It’s not the first such study (e.g. see Factors Influencing the Long Term Corrosion of Bronze Artefacts in Soil by Nord, Mattson and Tronner 2005)  but the inescapable reality is that no matter how many studies are undertaken one obvious truth prevails: artefact corrosion is always in direct proportion to the strength of factors causing it so it’s  bound to vary greatly from place to place. That being so, this new study may well finally show, definitively, that detecting, since it takes place not just where there’s an urgent conservation need but anywhere and everywhere permission can be gained, is not rescue archaeology.

Could that be why allies of unregulated artefact hunting (such as PAS) have never undertaken a survey? For fear of an own goal? As we’ve all just seen, it doesn’t matter who scores it, a decisive goal is still a decisive goal and it looks as if English Heritage is about to deliver precisely that ….


own goal



More Heritage Journal views on artefact collecting



It just couldn’t be better – and is exactly as everyone would like it to be at Stonehenge!

Sadly though it must remain forever an unattainable ideal in Wiltshire – or at least, for so long as there’s an insistence on the “right” of many thousands of people to crowd inside the stone circle in unsustainable numbers thereby creating major Health & Safety and conservation issues.

Oh well.

“The Lough Gur Summer Solstice Festival “is the perfect event that the whole family can enjoy, with a large calendar of fun events to keep everyone occupied.”



June 2014

Follow Us

Follow us on Twitter

Follow us on Facebook

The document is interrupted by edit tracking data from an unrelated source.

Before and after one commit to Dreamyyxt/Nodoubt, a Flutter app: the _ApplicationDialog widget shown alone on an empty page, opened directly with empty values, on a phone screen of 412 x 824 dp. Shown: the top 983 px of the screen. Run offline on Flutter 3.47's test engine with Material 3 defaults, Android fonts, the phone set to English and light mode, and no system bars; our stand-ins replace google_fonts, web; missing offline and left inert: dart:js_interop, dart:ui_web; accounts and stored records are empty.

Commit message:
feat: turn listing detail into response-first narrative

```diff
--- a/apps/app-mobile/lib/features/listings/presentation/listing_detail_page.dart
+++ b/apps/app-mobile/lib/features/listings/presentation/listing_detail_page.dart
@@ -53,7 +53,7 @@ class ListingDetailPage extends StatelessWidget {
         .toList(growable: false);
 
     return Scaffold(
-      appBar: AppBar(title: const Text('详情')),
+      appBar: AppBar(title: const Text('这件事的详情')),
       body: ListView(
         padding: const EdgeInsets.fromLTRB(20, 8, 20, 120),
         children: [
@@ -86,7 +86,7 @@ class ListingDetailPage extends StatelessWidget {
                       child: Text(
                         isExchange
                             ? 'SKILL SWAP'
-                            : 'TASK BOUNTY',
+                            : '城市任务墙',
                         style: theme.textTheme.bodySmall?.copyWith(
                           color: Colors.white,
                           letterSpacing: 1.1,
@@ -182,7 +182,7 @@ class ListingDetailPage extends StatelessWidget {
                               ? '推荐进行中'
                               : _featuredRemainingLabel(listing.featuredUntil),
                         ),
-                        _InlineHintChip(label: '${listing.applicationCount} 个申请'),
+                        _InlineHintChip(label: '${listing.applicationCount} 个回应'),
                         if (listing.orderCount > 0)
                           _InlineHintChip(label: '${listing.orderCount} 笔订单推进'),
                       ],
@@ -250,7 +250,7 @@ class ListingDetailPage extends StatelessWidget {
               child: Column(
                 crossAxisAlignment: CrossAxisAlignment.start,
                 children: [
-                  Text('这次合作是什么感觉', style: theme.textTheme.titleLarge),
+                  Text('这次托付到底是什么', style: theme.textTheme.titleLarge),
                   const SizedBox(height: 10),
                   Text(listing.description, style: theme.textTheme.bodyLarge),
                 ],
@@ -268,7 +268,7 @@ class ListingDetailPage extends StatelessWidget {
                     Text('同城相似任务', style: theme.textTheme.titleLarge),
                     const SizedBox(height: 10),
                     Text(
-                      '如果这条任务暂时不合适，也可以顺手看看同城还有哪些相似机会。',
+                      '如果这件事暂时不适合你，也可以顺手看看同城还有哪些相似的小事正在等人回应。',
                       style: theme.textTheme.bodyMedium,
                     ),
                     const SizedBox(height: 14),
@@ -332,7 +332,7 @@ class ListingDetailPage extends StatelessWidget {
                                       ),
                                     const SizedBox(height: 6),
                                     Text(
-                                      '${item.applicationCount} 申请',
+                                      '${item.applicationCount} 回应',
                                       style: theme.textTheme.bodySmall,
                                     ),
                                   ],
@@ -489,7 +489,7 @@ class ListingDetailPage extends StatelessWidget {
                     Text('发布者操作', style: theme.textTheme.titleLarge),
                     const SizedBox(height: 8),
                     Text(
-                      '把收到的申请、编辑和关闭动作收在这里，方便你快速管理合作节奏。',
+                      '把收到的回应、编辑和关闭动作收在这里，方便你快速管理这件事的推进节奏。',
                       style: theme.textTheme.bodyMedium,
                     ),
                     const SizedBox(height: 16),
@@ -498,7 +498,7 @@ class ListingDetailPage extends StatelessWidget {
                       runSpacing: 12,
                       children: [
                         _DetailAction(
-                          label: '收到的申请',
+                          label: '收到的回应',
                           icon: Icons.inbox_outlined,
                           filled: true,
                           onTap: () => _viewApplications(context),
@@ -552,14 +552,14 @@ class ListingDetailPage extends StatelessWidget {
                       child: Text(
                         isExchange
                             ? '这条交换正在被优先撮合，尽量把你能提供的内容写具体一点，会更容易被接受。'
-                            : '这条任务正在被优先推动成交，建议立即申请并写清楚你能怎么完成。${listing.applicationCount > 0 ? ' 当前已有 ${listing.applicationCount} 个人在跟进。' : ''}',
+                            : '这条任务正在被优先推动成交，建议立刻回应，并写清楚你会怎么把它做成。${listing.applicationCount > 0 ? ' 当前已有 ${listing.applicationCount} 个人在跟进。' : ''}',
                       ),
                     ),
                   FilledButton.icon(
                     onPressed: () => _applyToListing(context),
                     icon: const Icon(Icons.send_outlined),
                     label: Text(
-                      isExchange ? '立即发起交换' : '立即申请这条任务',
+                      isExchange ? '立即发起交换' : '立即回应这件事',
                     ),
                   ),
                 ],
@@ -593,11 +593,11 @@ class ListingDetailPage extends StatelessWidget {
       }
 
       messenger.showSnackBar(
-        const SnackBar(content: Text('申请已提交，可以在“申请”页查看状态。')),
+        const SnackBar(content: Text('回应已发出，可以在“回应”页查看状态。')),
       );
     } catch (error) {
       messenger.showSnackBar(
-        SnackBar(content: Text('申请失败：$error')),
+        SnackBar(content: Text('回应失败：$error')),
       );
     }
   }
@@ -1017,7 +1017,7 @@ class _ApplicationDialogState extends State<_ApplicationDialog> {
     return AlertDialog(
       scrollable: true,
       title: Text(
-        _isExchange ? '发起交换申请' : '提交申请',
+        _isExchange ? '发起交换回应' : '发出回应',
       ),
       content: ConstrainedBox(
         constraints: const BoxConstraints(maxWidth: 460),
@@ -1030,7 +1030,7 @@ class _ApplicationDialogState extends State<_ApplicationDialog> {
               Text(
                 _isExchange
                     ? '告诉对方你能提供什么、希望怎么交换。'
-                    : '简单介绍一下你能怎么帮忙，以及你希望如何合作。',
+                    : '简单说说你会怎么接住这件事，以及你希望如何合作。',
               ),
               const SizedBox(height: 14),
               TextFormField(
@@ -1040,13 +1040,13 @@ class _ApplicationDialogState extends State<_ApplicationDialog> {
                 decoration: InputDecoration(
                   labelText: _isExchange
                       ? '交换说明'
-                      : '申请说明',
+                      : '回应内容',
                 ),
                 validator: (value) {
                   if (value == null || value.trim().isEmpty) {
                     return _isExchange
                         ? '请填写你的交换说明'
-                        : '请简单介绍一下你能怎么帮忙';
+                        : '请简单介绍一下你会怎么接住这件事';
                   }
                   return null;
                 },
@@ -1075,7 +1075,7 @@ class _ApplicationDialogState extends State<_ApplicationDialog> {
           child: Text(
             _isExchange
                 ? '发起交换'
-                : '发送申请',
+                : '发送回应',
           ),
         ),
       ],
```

Enter your email address to follow this blog and receive notifications of new posts by email.

Join 10,812 other subscribers

Twitter Feed

%d bloggers like this: